In 2019, the 22-year-old from Newborough in Victoria's Latrobe Valley hopes to be racing at Mount Panorama for real as part of his efforts in Hyundai Excel Series competition.
Having campaigned karts earlier in the decade, Bink started in the cut-price, one-make series this season, adding real-life experience to his online efforts on Forza Motorsport.
“I mainly do it for fun, racing in the Victorian Excel series,” said Bink, whose day-job is working as a contact centre consultant for Bank Australia.
“I don’t have the budget to really go any further with it, but next year I hope to go interstate.
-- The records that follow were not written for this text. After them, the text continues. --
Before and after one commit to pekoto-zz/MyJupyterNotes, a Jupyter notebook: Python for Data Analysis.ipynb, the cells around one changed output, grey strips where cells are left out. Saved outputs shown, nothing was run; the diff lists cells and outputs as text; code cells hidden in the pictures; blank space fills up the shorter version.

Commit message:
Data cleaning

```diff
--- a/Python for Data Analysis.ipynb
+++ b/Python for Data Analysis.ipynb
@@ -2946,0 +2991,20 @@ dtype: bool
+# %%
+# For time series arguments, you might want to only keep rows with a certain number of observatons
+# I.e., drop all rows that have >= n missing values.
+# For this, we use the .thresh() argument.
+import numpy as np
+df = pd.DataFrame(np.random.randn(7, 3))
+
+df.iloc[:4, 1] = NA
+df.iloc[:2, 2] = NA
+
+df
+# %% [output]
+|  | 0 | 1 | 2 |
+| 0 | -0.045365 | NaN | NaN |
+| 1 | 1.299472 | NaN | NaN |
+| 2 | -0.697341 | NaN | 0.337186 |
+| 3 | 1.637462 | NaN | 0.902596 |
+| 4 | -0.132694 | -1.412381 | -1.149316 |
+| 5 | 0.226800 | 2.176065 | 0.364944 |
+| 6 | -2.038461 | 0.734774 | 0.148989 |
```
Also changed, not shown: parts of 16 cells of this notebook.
The Excels are on the Bathurst 6 Hour bill, so my goal is to do that.”
Bink racing his Excel at Winton. pic: Jacob Harvey
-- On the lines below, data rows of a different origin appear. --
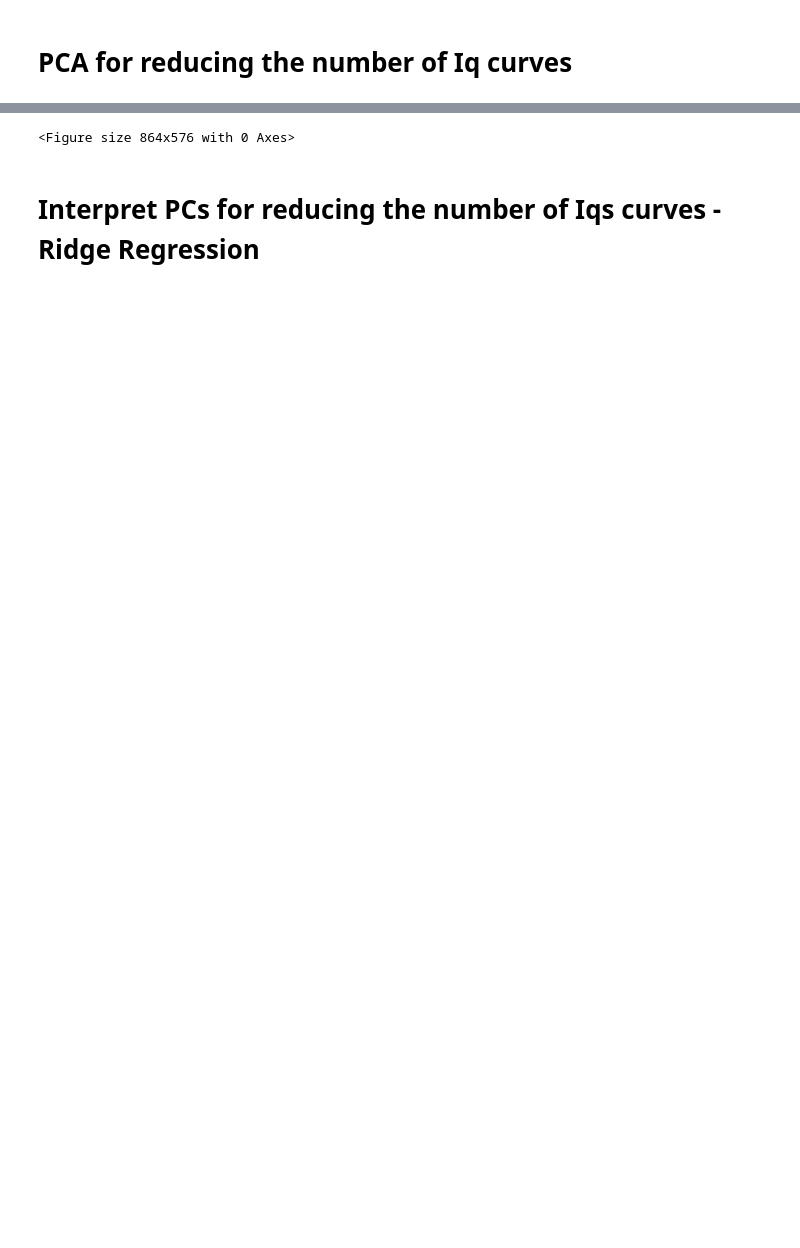
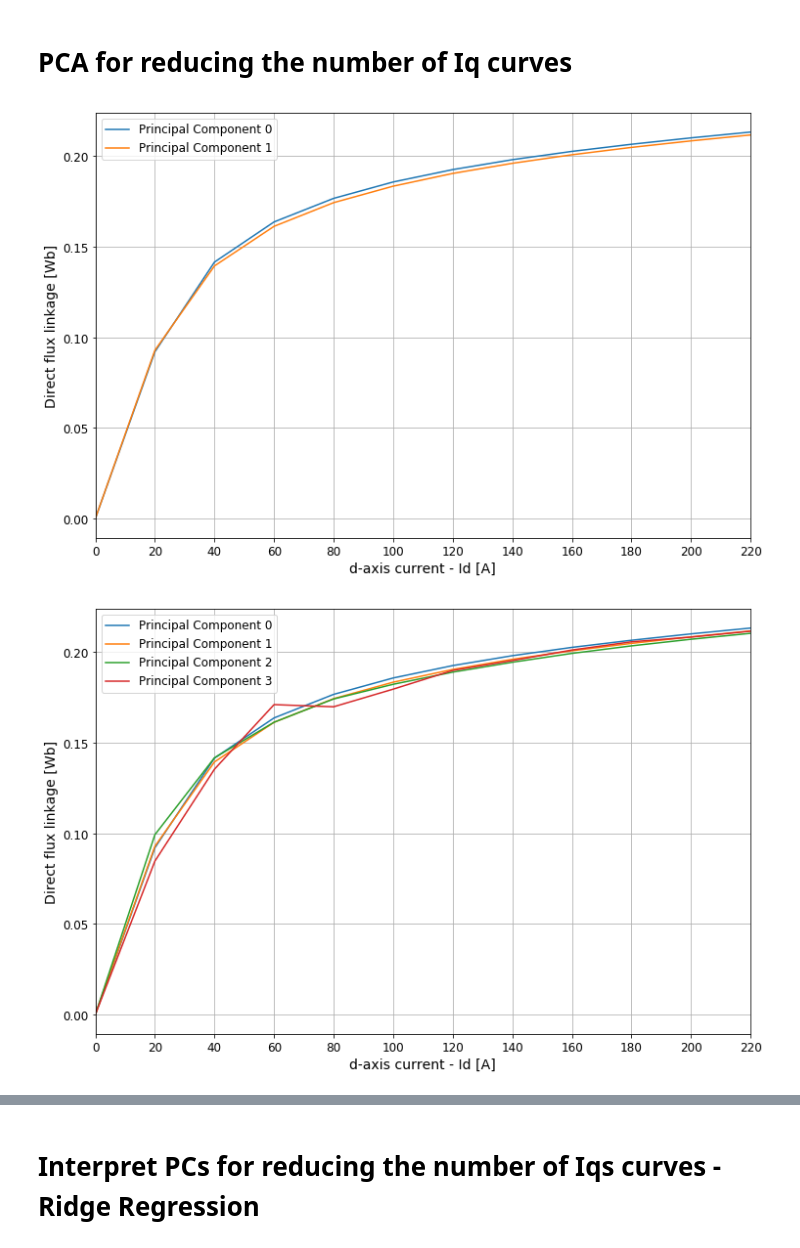
Before and after one commit to gleotescu/iq_interpolation, a Jupyter notebook: curve.ipynb, the cells around one changed output, grey strips where cells are left out. Drawn from its saved outputs; the diff is of its cells as text; code cells hidden in the pictures; blank space fills up the shorter version.

```diff
--- a/curve.ipynb
+++ b/curve.ipynb
@@ -146,16 +146,16 @@ for comp in no_of_comps:
     components = pca_reduce_curves.components_
     components = scaler.inverse_transform(components)
 
-#     for idx in range(components.shape[0]):
-#         plt.plot(ids, components[idx, :], label='Principal Component %d'%idx)
-#         plt.xlabel(xLabel,fontsize=14)
-#         plt.ylabel(yLabel,fontsize=14)
-#         plt.legend(fontsize=12)
-#         plt.xticks(list(range(0, 240, 20)))
-#         plt.xlim(0, 220)
-#     plt.grid()
-#     plt.savefig('TOP{}PrincipalComponents.png'.format(comp), dpi = 200)
-#     plt.show()
+    for idx in range(components.shape[0]):
+        plt.plot(ids, components[idx, :], label='Principal Component %d'%idx)
+        plt.xlabel(xLabel,fontsize=14)
+        plt.ylabel(yLabel,fontsize=14)
+        plt.legend(fontsize=12)
+        plt.xticks(list(range(0, 240, 20)))
+        plt.xlim(0, 220)
+    plt.grid()
+    plt.savefig('TOP{}PrincipalComponents.png'.format(comp), dpi = 200)
+    plt.show()
 
     error = (flux - projected_unscaled) ** 2
     error = np.sum(error, axis=1)
@@ -173,30 +173,32 @@ for comp in no_of_comps:
         row_PC = [i]
         for value in component:
             row_PC.append(value)
         i+=1
         rows_PC.append(row_PC)
 
     # average contribution of each feature
     avg_weights = np.mean(abs(pca_reduce_curves.components_), axis=0)
     weights.append(avg_weights.tolist())
 #     avg_weights_data. append()
     avg_Iqs_weights_rows.append([comp] + avg_weights.tolist())
 
 # print PC meaning
 # print ("Meaning of the %d components(Weights for each IQ curve)"  %comp)
 # table_PC = plotTable(headers=headers_PC, rows=rows_PC, column_width=True, precision=5)
 # print(table_PC)
 
 # print errors in table
 # print('Loss ( sum squared error * 10 ^ 6)')
 np_weights = np.asarray(weights, dtype=np.float32)
 
 data = np_weights.T
 
 df_weights = df(data = np.round(np_weights.T, 1), index = iqs, columns = no_of_comps)
 print(df_weights)
 df_weights.to_csv('average_weights_of_PCA_curves.csv')
 # print('Average contribution of each curve -- for diff num of components')
 # table = plotTable(avg_Iqs_weights_headers, avg_Iqs_weights_rows)
 # print(table)
 # %% [output]
+[figure, added]
+[figure, added]
@@ -220,4 +219,3 @@ df_weights.to_csv('average_weights_of_PCA_curves.csv')
-<Figure size 864x576 with 0 Axes>
 # %% [markdown]
 # Interpret PCs for reducing the number of Iqs curves - Ridge Regression
 # %%
```
Also changed, not shown: parts of 6 cells of this notebook, 50 other files.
Bink is one of eight competitors who made it through the elimination rounds last Tuesday night to battle it out across the six-week Boost Mobile Supercars e-series.
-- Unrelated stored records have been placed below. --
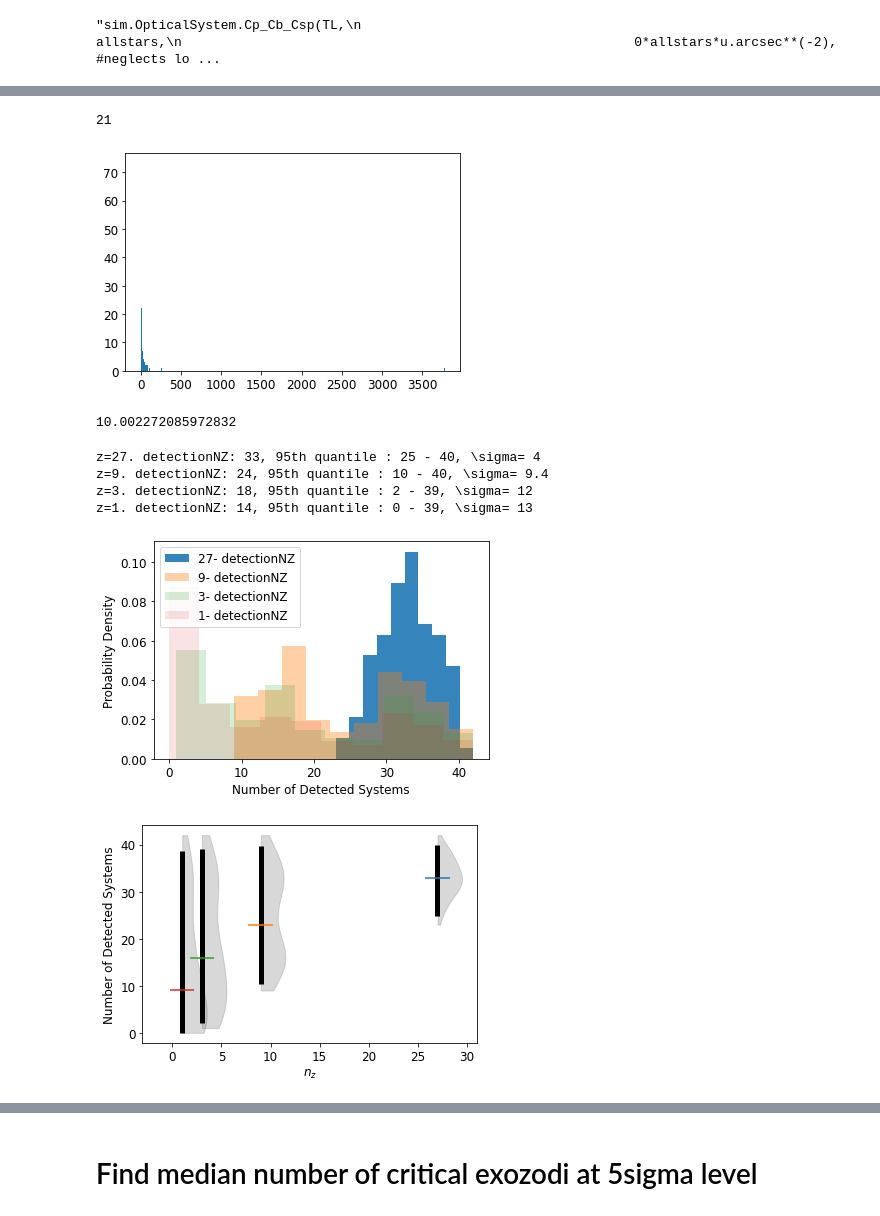
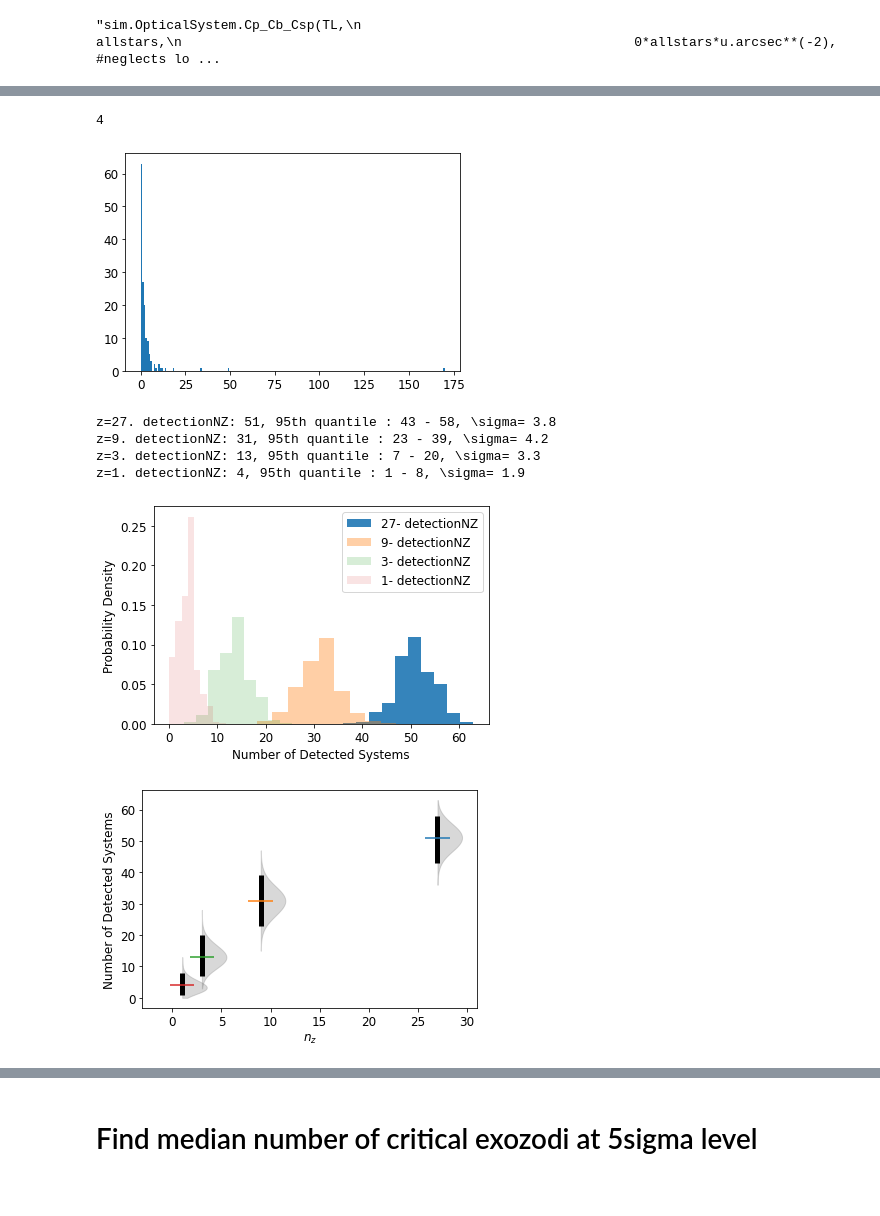
Before and after one commit to douglase/exozodi_exosims_sensitivity, a Jupyter notebook: ExozodiSensitivityEXOSIMS.ipynb, the cells around one changed output, grey strips where cells are left out. Cells and saved outputs as stored; diff of their text form; code cells hidden in the pictures.

```diff
--- a/ExozodiSensitivityEXOSIMS.ipynb
+++ b/ExozodiSensitivityEXOSIMS.ipynb
@@ -394,0 +458,21 @@ plt.savefig("WFIRST-CGI-disks-Uno/visible"+mode["systName"]+".pdf")
+# %%
+print(TL.specdict)
+#np.float_(TL.specliste[:,1].flatten())[IWA_AU>0]
+plt.figure(figsize=[6,4])
+ax=plt.subplot(111)
+specs=sim.TargetList.Spec.copy()
+specs.sort()
+
+
+hist=plt.hist(sp_short)
+plt.hist(sp_short[IWA_AU>0],alpha=.4,label='visible',
+         histtype="step",linewidth=3,         color="black")
+
+
+# get_xticklabels() actually gets you an iterable, so you need to rotate each label
+i=0
+for tick in ax.get_xticklabels():
+    i=i+1
+    if i % 4:
+        tick.set_visible(False)
+    tick.set_rotation(90)
@@ -723,7 +811,7 @@ SNR=mode["SNR"]
 plt.figure(figsize=[9,7])
 b2=[]
 ndet=[]
-for i in range(100):
+for i in range(10000):
     draws1 = lognorm.rvs(s, scale=m, size=starmag.size)
     draws2 = lognorm.rvs(s, scale=3, size=starmag.size)
     ndet.append(nz_critIWA[nz_critIWA/draws1>1].size)
@@ -752,20 +840,15 @@ Text(0, 0.5, 'n$_{zodi}$')
 from scipy.stats.mstats import mquantiles
 from astropy.visualization import hist
 
-draws= lognorm.rvs(s, scale=50, size=starmag.size)
+draws= lognorm.rvs(s, scale=5, size=starmag.size)
 plt.hist(draws/5,bins="auto")
 nz_critIWA[nz_critIWA<(draws)].size
 # %% [output]
-21
+4
-[figure, old version]
+[figure, new version]
-# %%
-#test that the scale is close the median
-np.median(lognorm.rvs(s, scale=10, size=10000))
-# %% [output]
-10.002272085972832
 # %%
 import scipy.stats
-ndet={"detectionNZ":[],"nz_critIWA":[]}
+
 zrange=[27,9,3,1]
 fig, ax = plt.subplots()
 fig2, ax2 = plt.subplots()
@@ -775,10 +858,14 @@ detectionNZ=nz_critIWA*f_pp
 
 
 for z in zrange:
-    for i in range(100):
+    ndet={"detectionNZ":[],"nz_critIWA":[]}
+    for i in range(10000):
+        #print(z)
         draws= lognorm.rvs(s, scale=z, size=starmag.size)
         ndet["detectionNZ"].append(detectionNZ[detectionNZ/(draws)<1].size)
         #ndet["nz_critInner"].append(nz_critInner[nz_critInner/(draws)<1].size)
+        #print(ndet["detectionNZ"])
+
 
 
     for key in ["detectionNZ"]:
@@ -809,36 +896,36 @@ for z in zrange:
             b.get_paths()[0].vertices[:, 0] = np.clip(b.get_paths()[0].vertices[:, 0], m, np.inf)
             b.set_color('gray')
 
         '''violins=ax2.violinplot(crit, positions=[z], widths=5,
                        showmeans=False,
                        points=np.size(crit),
                        showextrema=False,
                        showmedians=True, bw_method=0.5)
         '''
 
 
 
 
 table_out.close()
 ax.legend()
 
 #ax2.legend()
 
 ax.set_ylabel("Probability Density")
 ax.set_xlabel("Number of Detected Systems")
 fig.savefig("WFIRST-CGI-disks-Uno/ndet_lognorm_dist"+mode["systName"]+str(f_pp)+".pdf",bbox_inches="tight")
 
 
 
 ax2.set_ylabel("Number of Detected Systems")
 
 ax2.set_xlabel(r"$n_{z}$")
 #plt.ylim([0,1])
 fig2.savefig("WFIRST-CGI-disks-Uno/ndet_lognorm_bars_"+mode["systName"]+".pdf",bbox_inches="tight",)
 # %% [output]
-z=27. detectionNZ: 33, 95th quantile : 25 - 40, \sigma= 4
-z=9. detectionNZ: 24, 95th quantile : 10 - 40, \sigma= 9.4
-z=3. detectionNZ: 18, 95th quantile : 2 - 39, \sigma= 12
-z=1. detectionNZ: 14, 95th quantile : 0 - 39, \sigma= 13
+z=27. detectionNZ: 51, 95th quantile : 43 - 58, \sigma= 3.8
+z=9. detectionNZ: 31, 95th quantile : 23 - 39, \sigma= 4.2
+z=3. detectionNZ: 13, 95th quantile : 7 - 20, \sigma= 3.3
+z=1. detectionNZ: 4, 95th quantile : 1 - 8, \sigma= 1.9
-[figure, old version]
+[figure, new version]
-[figure, old version]
+[figure, new version]
```
Also changed, not shown: parts of 42 cells of this notebook.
Six of those were also in the Harvey Norman Supercars Forza Challenge at Bathurst last year, and are part of a relatively tight-knit group of elite Forza Supercars gamers.
“We run a regular series on Forza,” explained Bink..
“[Fellow e-series competitors] Jacob [Harvey], Adrian [Yalpi], Andrew [Dyson] and Jonathon [Burrows] are all in it.
“Most of those races are every second or third weekend, so we do quite a bit on that.”
Perhaps even more than in real-life, online racing is about practice, and lots of it.
Supercars driver and noted gamer Richie Stanaway said on last week’s e-series broadcast he’s played around 10,000 hours of online racing so far.
Bink says his tally would be “similar to that; a ridiculous amount”.
Curiously, Bink is one of several competitors in the e-series to use a controller, rather than a dedicated set-up with a steering wheel and pedals.
“I didn’t even have a wheel up until this year, I’ve just always used a controller,” he explained.
“It’s not something I could afford doing, most of the money for that sort of stuff goes towards my Excel car.
“I haven’t had much practice on a wheel and didn’t think I could do a good enough job with that (in the e-series).
“I think there are only two in the top eight that run with the wheel, but they have their strengths and weaknesses.
“It’s easier to catch a slide on the controller because of its quick movement. On the wheel you can be a lot smoother, like across the top at Bathurst, you can be more precise.”
Using the controller means there’s limited crossover between Forza and Bink’s Excel efforts, although he says there are some skills that correlate.
“It helps with the racecraft and concentration; understanding racing lines and how to pass people,” he said.
The Boost Mobile Supercars e-series continues tonight with races at Silverstone, Hockenheim and Barcelona.
All the action can be seen on Supercars.com from 6:30pm-8:30pm AEDT.